by Ann Pederson
“What is done in the world is transformed into a reality in heaven, and the reality of heaven passes back into the world. By reason of this reciprocal relation, the love in the world passes into the love in heaven, and floods back again into the world. In this sense, God is the great companion—the fellow-sufferer who understands.” Alfred North Whitehead, Process and Reality, p. 351.
“Sometimes God calls a person to unbelief in order that faith may take new forms.” Christian Wiman, My Bright Abyss, p. 61.
I have walked through the door of unbelief so that I might recover faith. What pushed me to take that walk, I hope, is the God in whom I believe called me to this unbelief. At least a kind of unbelief that is often wrapped in the packaging of a Christian belief is pinched, too small, and narrow. A belief that reflects our culture of fear and control. When God’s name is to condemn and alienate, to dominate and domineer, God’s name is used in vain. Fear motivates this kind of belief, in a God that like its believers, gets reduced to the scope of their anger, fear, and anxiety. I know that I can be guilty of this kind of belief as well, where instead of receiving the grace of God’s open arms I find myself shutting the door to people I am most afraid of or don’t understand.
When I read Christian Wiman’s memoir, My Bright Abyss, I found a theological soulmate. Written from the struggles he faced with cancer, he reminds his readers that God is found at the edges of life, where uncertainty beckons and doubts are real. Wiman challenges the kind of Christian faith that takes us away from facing those edges and doubts and leads us to meaningless assertions and platitudes that can be vain and empty. Wiman, in his deepest despair and grief, faced his fears—of dying too early, of too much unbearable pain, of the loss of loved ones, and of losing God. He takes the readers to the ragged edge of unbelief. And in doing so, he is met by God whose love and compassion receives his pain and suffering, a God who understands. This understanding that Wiman receives is the overwhelming peace of God. Such peace is a gift. God’s grace comes to us in our most desperate moments. Comes to us freely and fiercely. Then to our surprise we find ourselves flooded with compassion for those with whom we have our deepest fears and struggles (including God). Fear and control are met with freedom and joy.
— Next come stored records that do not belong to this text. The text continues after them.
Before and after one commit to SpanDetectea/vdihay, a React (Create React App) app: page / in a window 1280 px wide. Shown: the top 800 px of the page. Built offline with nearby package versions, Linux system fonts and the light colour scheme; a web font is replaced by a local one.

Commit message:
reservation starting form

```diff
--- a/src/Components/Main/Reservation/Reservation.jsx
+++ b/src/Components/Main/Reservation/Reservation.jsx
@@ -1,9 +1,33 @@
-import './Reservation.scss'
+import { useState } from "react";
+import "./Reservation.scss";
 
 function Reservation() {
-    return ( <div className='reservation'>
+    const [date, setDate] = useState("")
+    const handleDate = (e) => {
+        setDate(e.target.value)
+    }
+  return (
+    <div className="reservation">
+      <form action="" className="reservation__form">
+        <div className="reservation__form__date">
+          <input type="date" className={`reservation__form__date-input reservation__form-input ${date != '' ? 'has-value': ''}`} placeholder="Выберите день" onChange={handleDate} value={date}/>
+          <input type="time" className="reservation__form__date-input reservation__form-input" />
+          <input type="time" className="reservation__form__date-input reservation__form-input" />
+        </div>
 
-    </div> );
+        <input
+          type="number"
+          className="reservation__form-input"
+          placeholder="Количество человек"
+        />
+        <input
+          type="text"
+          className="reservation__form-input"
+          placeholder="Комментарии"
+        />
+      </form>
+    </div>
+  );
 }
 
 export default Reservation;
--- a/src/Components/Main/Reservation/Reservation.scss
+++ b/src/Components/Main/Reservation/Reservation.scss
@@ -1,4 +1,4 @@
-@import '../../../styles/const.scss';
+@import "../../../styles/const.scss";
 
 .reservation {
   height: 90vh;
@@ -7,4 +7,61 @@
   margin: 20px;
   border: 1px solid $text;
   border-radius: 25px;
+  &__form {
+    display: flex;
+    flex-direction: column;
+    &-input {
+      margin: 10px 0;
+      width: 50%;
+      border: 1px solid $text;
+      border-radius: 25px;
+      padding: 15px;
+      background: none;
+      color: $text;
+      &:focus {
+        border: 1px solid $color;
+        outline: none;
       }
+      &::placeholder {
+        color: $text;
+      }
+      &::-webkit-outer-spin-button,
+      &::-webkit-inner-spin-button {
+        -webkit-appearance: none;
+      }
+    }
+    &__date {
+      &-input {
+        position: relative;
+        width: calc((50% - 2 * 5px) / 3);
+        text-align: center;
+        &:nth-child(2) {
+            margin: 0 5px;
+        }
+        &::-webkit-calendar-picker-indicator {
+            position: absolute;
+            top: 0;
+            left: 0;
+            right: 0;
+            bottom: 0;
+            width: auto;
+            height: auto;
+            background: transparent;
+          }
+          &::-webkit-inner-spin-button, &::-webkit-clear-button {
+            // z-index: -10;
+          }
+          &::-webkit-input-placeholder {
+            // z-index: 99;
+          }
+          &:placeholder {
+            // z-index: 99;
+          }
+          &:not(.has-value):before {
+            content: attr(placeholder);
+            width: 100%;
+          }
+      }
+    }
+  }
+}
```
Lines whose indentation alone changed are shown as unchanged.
A very close friend of mine died recently of a long journey with breast cancer. But the last few months, while she lingered between life and death, she was held in tender care by the caresses of her family members. Time seemed to come to a stand still in her parlor in the massive, Victorian house where Schrödinger, the Cat, seemed to appear and disappear. When she finally died, much later than she wanted, her daughter asked me if I would help with Mary Helen’s service. I believe she asked, “Would you, you know, emcee the service? We aren’t religious. So, nothing religious.” My friend had long ago left behind her rigid Missouri Synod Lutheran upbringing where simply being told that women were not worthy to be ordained sent her flying from its doors. She rarely entered any other institutional doors of religion. And yet, I can think of no other person that I knew who so embodied the compassion and love that she so admired about Jesus. In one of our last conversations, she told me that of all the people in the world she wanted to have had dinner with it would be Jesus. To just sit and talk. And knowing Mary Helen, they would have shared all of the latest books that they had read, read poems to each other, and Mary Helen would have knit Jesus a scarf to cover his homeless shoulders. From deep in her mother’s womb, Mary Helen was knit from the love of God. But she took off the clothes of her mother church and sent them to the rummage sale. Instead, she wore the compassion of God that she knit through acts of love as she completed her life story as an emergency medicine physician. Mary Helen, in one of her last conversations with me, said that she hoped her grandchildren would be raised as Christ-like Heathens. One meaning of the world heathen is to dwell in uncultivated earth! That was the door into which she was sending them—to be compassionate, to love the world and God, to enjoy life, and to reject any form of religion which created the opposite. To become dwellers in God’s creation. To be Christ-like: to love, to serve, to find deep joy. To be a heathen: to reject all the forms of belief which impede being Christ-like.
God calls me to faith, that is, to let go of all that which serves fear, anxiety, and control. I hope that as I move ahead with the endeavor of faith that God calls me to, that I can do so with the same compassion and kindness that Mary Helen’s life conveyed. I pray that St. Mary Helen, as I like to call her now, will lead me into this new world and to God, who thankfully, is the peace that passes all understanding.
**Image Source: http://media.salemwebnetwork.com/cms/IB/11546-open_door_edited.630w.tn.jpg